The Joy of Giving
Written by Julie Bisnath, BSW, RSW
Gift-giving is a tradition as old as time with widespread customs and rituals. It has long been studied by anthropologists, sociologists, psychologists, economists, and the like, who have found it to be “a surprisingly complex and important part of human interaction, helping to define relationships and strengthen bonds with family and friends” (www.nytimes.com/2007/12/11/health/11well.html).
Presents, gifts, and offerings, are associated with many religious holidays (Christmas, Hanukkah, Diwali, Ramadan, Kwanzaa, etc.), special occasions (Valentine’s Day, Mother’s Day, Father’s Day, etc.), and personal celebrations (birthdays, marriages, graduations, etc.). It’s no wonder then that this social construct is so prevalent and pervasive. Gift-giving to show love, affection, and appreciation is rooted in our most basic instincts (even animals have been known to present to one another offerings of food, entertainment, or grooming—check out this article for a fascinating read) and is embedded within our values of generosity, hospitality, humility, respect, altruism, and kindness. As nice as it is to receive a gift, we all know that the real joy is in the giving: the anticipation, the reaction, and the connection associated with that special interaction.
Still, the question remains: what to give?
As true for home childcare providers as anywhere else, the search for “just the right thing” can be a bit overwhelming. The children you care for, and their families, are a huge part of your life. While not expected, wanting to give parents a little card or gift from their child is a thoughtful way to express just how important and valued they are. Having the children be a part of the making or creating includes them in this process and also teaches them about the importance of thinking about others (developing empathy), the significance in showing appreciation, the beauty of altruism, the joy of giving (with no expectation to receive), and the element of surprise.

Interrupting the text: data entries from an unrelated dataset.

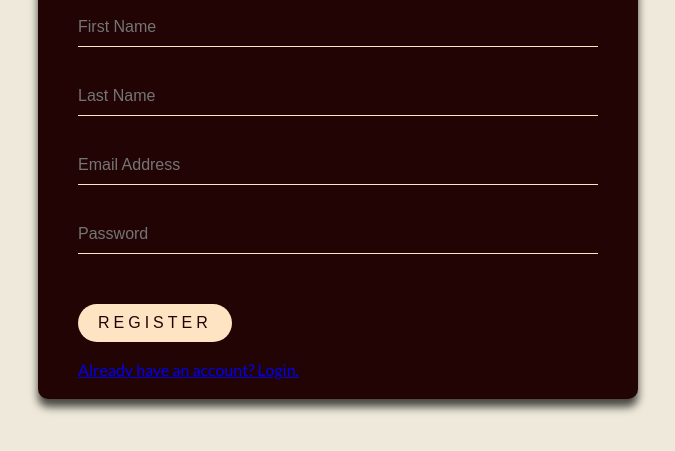
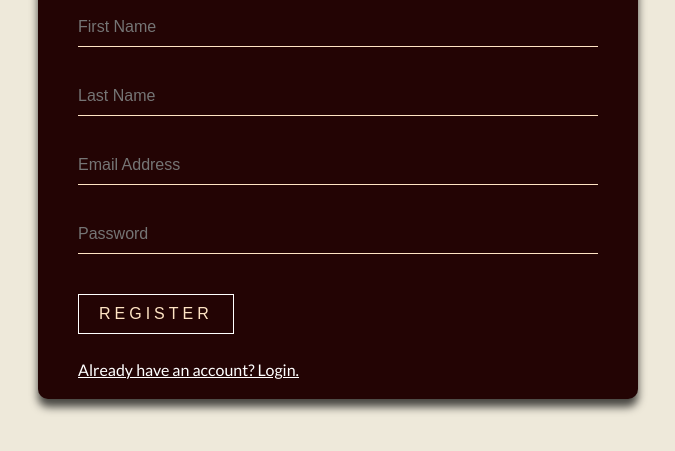
Before and after one commit to kieranscutt/bookworms-project, a plain HTML site: page client/register.html in a window 1280 px wide. Shown: the part 281-732 px from the top of the page, without its empty margins (302-977 px from the left). Drawn offline with Linux system fonts and the light colour scheme.

Commit message:
New button

```diff
--- a/client/register.css
+++ b/client/register.css
@@ -74,34 +74,31 @@ body {
     position: relative;
     display: inline-block;
     padding: 10px 20px;
-  /* background-color: #6030b1; */
-  background-color: bisque;
-  color: #230404;
-  border-radius: 50px;
-  border: none;
+    background-color: transparent;
+    color: bisque;
+    border: 1px solid white;
     transition: all 300ms ease;
     font-size: 16px;
-  text-align: center;
     text-decoration: none;
     text-transform: uppercase;
     overflow: hidden;
-  transition: 0.5s;
-  margin-top: 20px;
+    transition: .5s;
+    margin-top: 10px;
     margin-bottom: 30px;
     letter-spacing: 4px;
 }
 
 
 #register-btn:hover {
-  background-color: #03e9f4;
-  color: #fff;
-  border-radius: 5px;
-  box-shadow: 0 0 5px #03e9f4, 0 0 25px #03e9f4, 0 0 50px #03e9f4,
-    0 0 100px #03e9f4;
+  background-color: bisque;
+  color: #230404;
+  box-shadow: 0 0 5px bisque, 0 0 25px bisque, 0 0 50px bisque,;
+    cursor: pointer;
 }
 
 #link-to-login {
     margin-bottom: 10px;
     position: absolute;
     bottom: 10px;
+    color: white;
 }
```
Also changed, not shown: client/login.css (+10 -57 lines). Lines whose indentation alone changed are shown as unchanged.
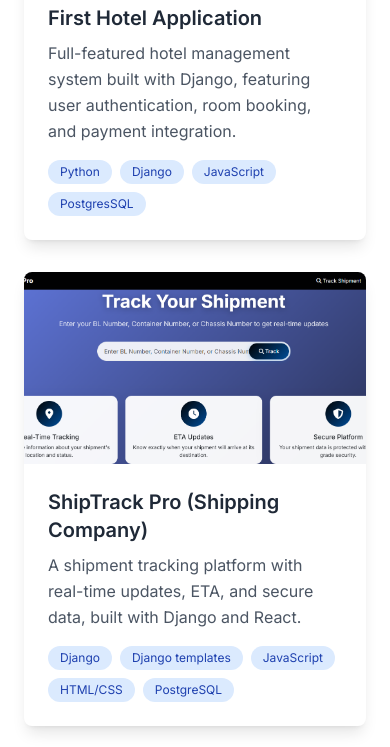
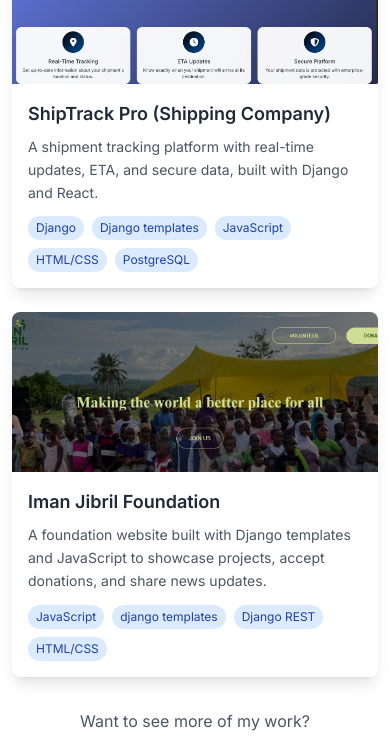
Before and after one commit to PrinceAmoakoBannerman/MyPortfolio, a React (Vite) app: page / in a window 390 px wide. Shown: the part 4898-5645 px from the top of the page. Built offline with nearby package versions, Linux system fonts and the light colour scheme.

Commit message:
Improve mobile responsiveness of portfolio section

```diff
--- a/src/components/Portfolio.tsx
+++ b/src/components/Portfolio.tsx
@@ -64,9 +64,9 @@ const Portfolio = () => {
     : projects.filter(project => project.category === activeFilter);
 
   return (
-    <section id="portfolio" className="py-20 bg-white">
-      <div className="container mx-auto px-6">
-        <div className="text-center mb-16">
+    <section id="portfolio" className="py-10 sm:py-16 md:py-20 bg-white">
+      <div className="container mx-auto px-3 sm:px-4 md:px-6">
+  <div className="text-center mb-10 sm:mb-12 md:mb-16">
           <h2 className="text-4xl font-bold text-gray-800 mb-4">My Portfolio</h2>
           <p className="text-gray-600 text-lg max-w-2xl mx-auto mb-8">
             A showcase of my recent projects and technical achievements
@@ -90,17 +90,17 @@ const Portfolio = () => {
           </div>
         </div>
 
-        <div className="grid md:grid-cols-2 lg:grid-cols-3 gap-8">
+  <div className="grid grid-cols-1 sm:grid-cols-2 lg:grid-cols-3 gap-6 md:gap-8">
           {filteredProjects.map((project) => (
             <div
               key={project.id}
-              className="bg-white rounded-lg shadow-lg overflow-hidden hover:shadow-xl transition-all duration-300 transform hover:-translate-y-2"
+              className="bg-white rounded-lg shadow-lg overflow-hidden hover:shadow-xl transition-all duration-300 transform hover:-translate-y-2 flex flex-col"
             >
               <div className="relative group">
                 <img
                   src={project.image}
                   alt={project.title}
-                  className="w-full h-48 object-cover group-hover:scale-105 transition-transform duration-300"
+                  className="w-full h-40 sm:h-48 object-cover group-hover:scale-105 transition-transform duration-300"
                 />
                 <div className="absolute inset-0 bg-black bg-opacity-50 opacity-0 group-hover:opacity-100 transition-opacity duration-300 flex items-center justify-center">
                   <div className="flex space-x-4">
@@ -122,15 +122,15 @@ const Portfolio = () => {
                 </div>
               </div>
 
-              <div className="p-6">
-                <h3 className="text-xl font-semibold text-gray-800 mb-2">{project.title}</h3>
-                <p className="text-gray-600 mb-4 leading-relaxed">{project.description}</p>
+              <div className="p-4 sm:p-6 flex-1 flex flex-col">
+                <h3 className="text-lg sm:text-xl font-semibold text-gray-800 mb-2">{project.title}</h3>
+                <p className="text-gray-600 mb-3 sm:mb-4 leading-relaxed text-sm sm:text-base">{project.description}</p>
 
-                <div className="flex flex-wrap gap-2">
+                <div className="flex flex-wrap gap-2 mt-auto">
                   {project.technologies.map((tech, index) => (
                     <span
                       key={index}
-                      className="bg-blue-100 text-blue-800 text-xs px-3 py-1 rounded-full"
+                      className="bg-blue-100 text-blue-800 text-xs px-2 sm:px-3 py-1 rounded-full"
                     >
                       {tech}
                     </span>
@@ -141,7 +141,7 @@ const Portfolio = () => {
           ))}
         </div>
 
-        <div className="text-center mt-12">
+  <div className="text-center mt-8 sm:mt-10 md:mt-12">
           <p className="text-gray-600 mb-4">Want to see more of my work?</p>
           <a
             href="https://github.com/PrinceAmoakoBannerman"
```
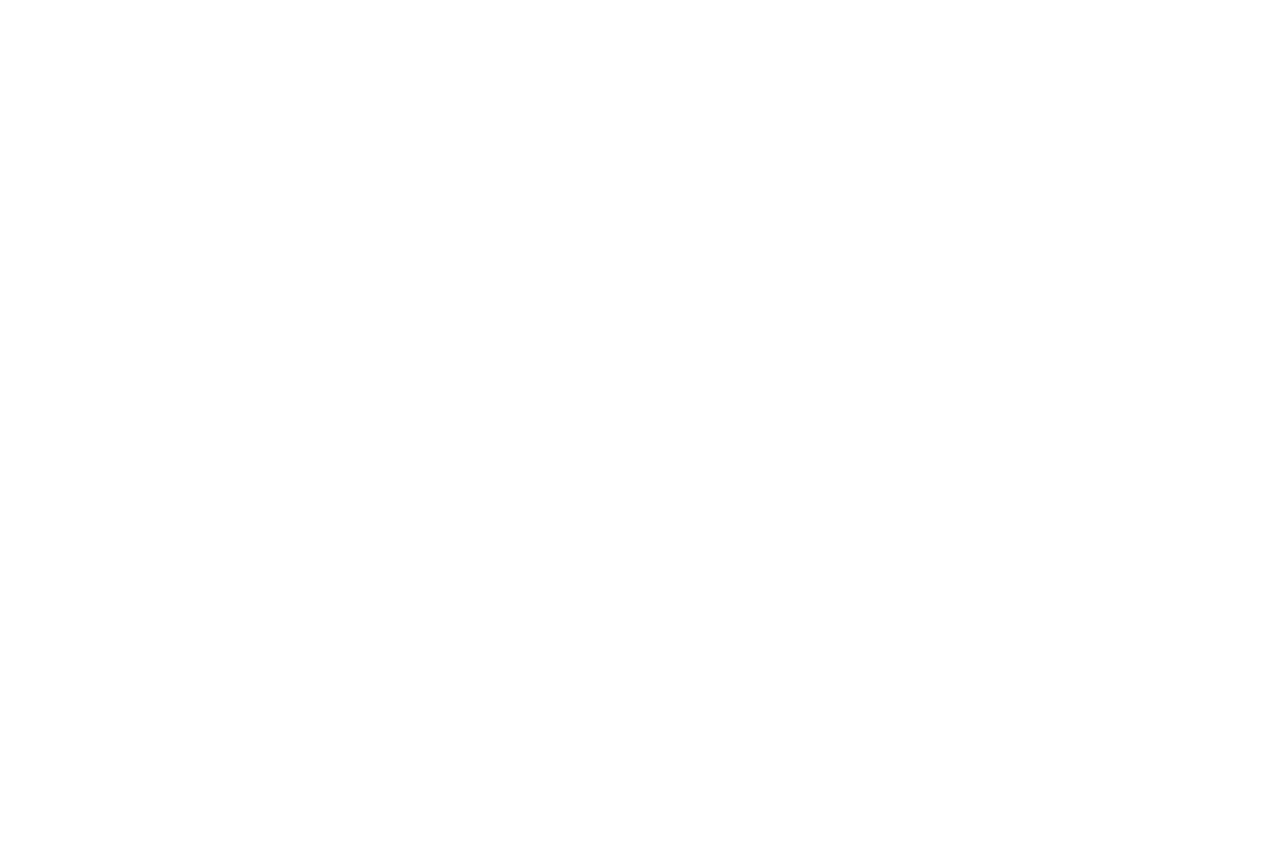
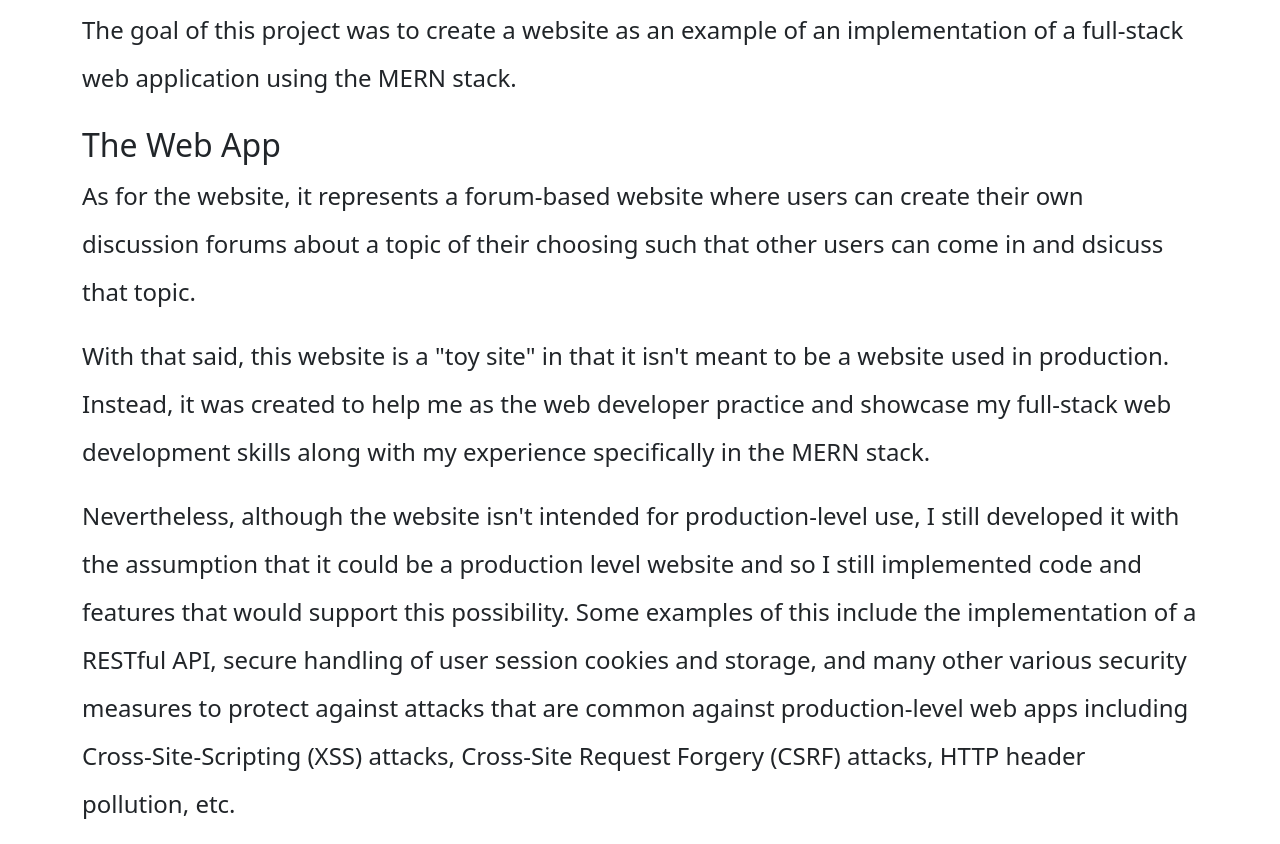
Before and after one commit to BraedenDiaz/Full-Stack-Web-App-MERN-CSR, a React (Create React App) app in the folder frontend/: page / in a window 1280 px wide. Shown: the part 383-1227 px from the top of the page. Before the commit the page ends 800 px from the top, so only its background shows below. Built offline with nearby package versions, Linux system fonts and the light colour scheme.

Commit message:
Filled out the homepage. Created and added the 'About' and 'Contact' pages along with some content.

```diff
--- /dev/null
+++ b/frontend/src/components/About.tsx
@@ -0,0 +1,29 @@
+
+export default function AboutPage()
+{
+    return (
+        <div className="container mt-4">
+            <h1>About</h1>
+            <div className="mt-4">
+                <h2>The Stack (MERN)</h2>
+                <p className="lead fs-4">This web app uses the following stack.</p>
+                <h4>Front-End</h4>
+                <ul className="lead">
+                    <li>HTML</li>
+                    <li>CSS</li>
+                    <li>Bootstrap 5</li>
+                    <li>TypeScript/JavaScript</li>
+                    <li>React</li>
+                    <li>React Router</li>
+                </ul>
+
+                <h4>Back-End</h4>
+                <ul className="lead">
+                    <li>ExpressJS/NodeJS</li>
+                    <li>TypeScript/JavaScript</li>
+                    <li>Mongoose (for MongoDB)</li>
+                </ul>
+            </div>
+        </div>
+    );
+}
--- a/frontend/src/components/App.tsx
+++ b/frontend/src/components/App.tsx
@@ -1,5 +1,7 @@
 import { useState } from "react";
 import { BrowserRouter as Router, Routes, Route } from "react-router-dom";
+import AboutPage from "./About";
+import ContactPage from "./Contact";
 
 import FileNotFound from "./errors/404";
 import CreateNewForum from "./forums/CreateNewForum";
@@ -39,6 +41,8 @@
           <Route path="forums/create" element={<CreateNewForum isLoggingOut={isLoggingOut} alert={alert} setAlert={setAlert} />} />
           <Route path="forums/:forumID" element={<ForumPage isLoggingOut={isLoggingOut} />} />
           <Route path="forums/:forumID/edit" element={<EditForumPage isLoggingOut={isLoggingOut} />} />
+          <Route path="about" element={<AboutPage />} />
+          <Route path="contact" element={<ContactPage />} />
           <Route path="*" element={<FileNotFound />} />
         </Route>
       </Routes>
--- /dev/null
+++ b/frontend/src/components/Contact.tsx
@@ -0,0 +1,13 @@
+
+export default function ContactPage()
+{
+    return (
+        <div className="container mt-4">
+            <h1>Contact</h1>
+            <address className="lead mt-4">
+                Developed by Braeden Diaz<br /><br />
+                Email: <a href="mailto:braedendiaz@gmail.com">braedendiaz@gmail.com</a>
+            </address>
+        </div>
+    );
+}
--- a/frontend/src/components/Home.tsx
+++ b/frontend/src/components/Home.tsx
@@ -12,8 +12,35 @@
     const [user] = useContext();
 
     return (
-        <div>
+        <div className="container mt-4">
             <h1>Welcome to the Homepage {user.authenticated ? user.username : "Guest"}!</h1>
+            <div className="mt-4">
+                <h2>Project</h2>
+                <p className="lead lh-lg fs-4">
+                    The goal of this project was to create a website as an example of an implementation of a
+                    full-stack web application using the MERN stack.
+                </p>
+            </div>
+            <div className="mt-4">
+                <h2>The Web App</h2>
+                <p className="lead lh-lg fs-4">
+                    As for the website, it represents a forum-based website where users
+                    can create their own discussion forums about a topic of their choosing such
+                    that other users can come in and dsicuss that topic.
+                </p>
+                <p className="lead lh-lg fs-4">
+                    With that said, this website is a "toy site" in that it isn't meant to be a website used in production. Instead, it
+                    was created to help me as the web developer practice and showcase my full-stack web development skills along with my
+                    experience specifically in the MERN stack.
+                </p>
+                <p className="lead lh-lg fs-4">
+                    Nevertheless, although the website isn't intended for production-level use, I still developed it with the assumption that
+                    it could be a production level website and so I still implemented code and features that would support this possibility.
+                    Some examples of this include the implementation of a RESTful API, secure handling of user session cookies and storage, and many other
+                    various security measures to protect against attacks that are common against production-level web apps including Cross-Site-Scripting
+                    (XSS) attacks, Cross-Site Request Forgery (CSRF) attacks, HTTP header pollution, etc.
+                </p>
+            </div>
         </div>
     );
 }
--- a/frontend/src/components/Layout.tsx
+++ b/frontend/src/components/Layout.tsx
@@ -44,7 +44,7 @@
         });
     };
 
-    useEffect(refreshUserInfo, []);
+    useEffect(refreshUserInfo);
 
     const handleLogout = () => {
         fetch(`${API_ENDPOINT}/logout`, {
@@ -104,10 +104,10 @@
                                 <Link to="/forums" className="nav-link">Forums</Link>
                             </li>
                             <li className="nav-item">
-                                <Link to="#" className="nav-link">About</Link>
+                                <Link to="/about" className="nav-link">About</Link>
                             </li>
                             <li className="nav-item">
-                                <Link to="#" className="nav-link">Contact</Link>
+                                <Link to="contact" className="nav-link">Contact</Link>
                             </li>
                         </ul>
                         <ul className="navbar-nav">
```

Here are some ideas to consider:
- Gifts do not need to be elaborate or costly—a simple card with a sincere note makes a beautiful, heartfelt gift. Have the child make the card from art they’ve created.
- Giving food or special treats made with the children is a tasty way to show appreciation.
- Use a piece of the child’s process art to create a print for their parent. Pair it with an action photo of the child creating the actual piece.
- Plant a seed or grow a plant together with each child to give to families—a symbolic gift of growth and nurturing.
- Photograph the child doing something they love (art, sensory, building with blocks, playing outside, reading, dramatic play, etc.). Print out a few and have the child make a photo collage.
- Throughout the year jot down funny things the children say or special things that you notice and compile them for families—i.e. “Things I Love About James”, “Yasmine Makes Me Smile When…”, or “Nico’s Top 10 Funniest Comments”
- For slightly older preschoolers ask them some questions and record their answers (by hand or maybe a little video) to present to their parent:
- Questions about themselves: their age, eye colour, favourite food, song, etc., what they want to be when they grow up…
- Questions about their parent: Mommy’s favourite movie, Dad’s favourite game, occupation, age, favourite pizza topping/ice cream etc.
- Fingerprint/handprint/footprint art is always special—try to maximize the child’s involvement—maybe you help them to make a handprint on one side and then let them uses their hands and fingers on the other side to create their own art. Salt dough is another great way to capture a tiny finger or handprint.
- Again, for slightly older preschoolers or kinders—have them draw their own family portraits to give as gifts. Here is our family portrait drawn by my son:
Many years later, it is still framed and up on the wall ♥
- Photograph “a day in the life” of each child (playing, eating, napping, circle time, and other various moments throughout the day) have the child make a photo collage.
- Involve the children and invite the families in for a special visiting/social time during the last hour of childcare (or whenever works best)—create invitations, have the children help decorate and set up, bake together, etc. Help the children to understand that this is a special event for their parents. This gift also provides a lovely opportunity for families to get to know one another outside of the drop off/pick up rush. Give parents lots of notice and emphasize the importance of their participation.
“The best and most beautiful things in the world cannot be seen or even touched— they must be felt with the heart.” –Helen Keller
A sincere expression of love and appreciation always makes for the best gift ♥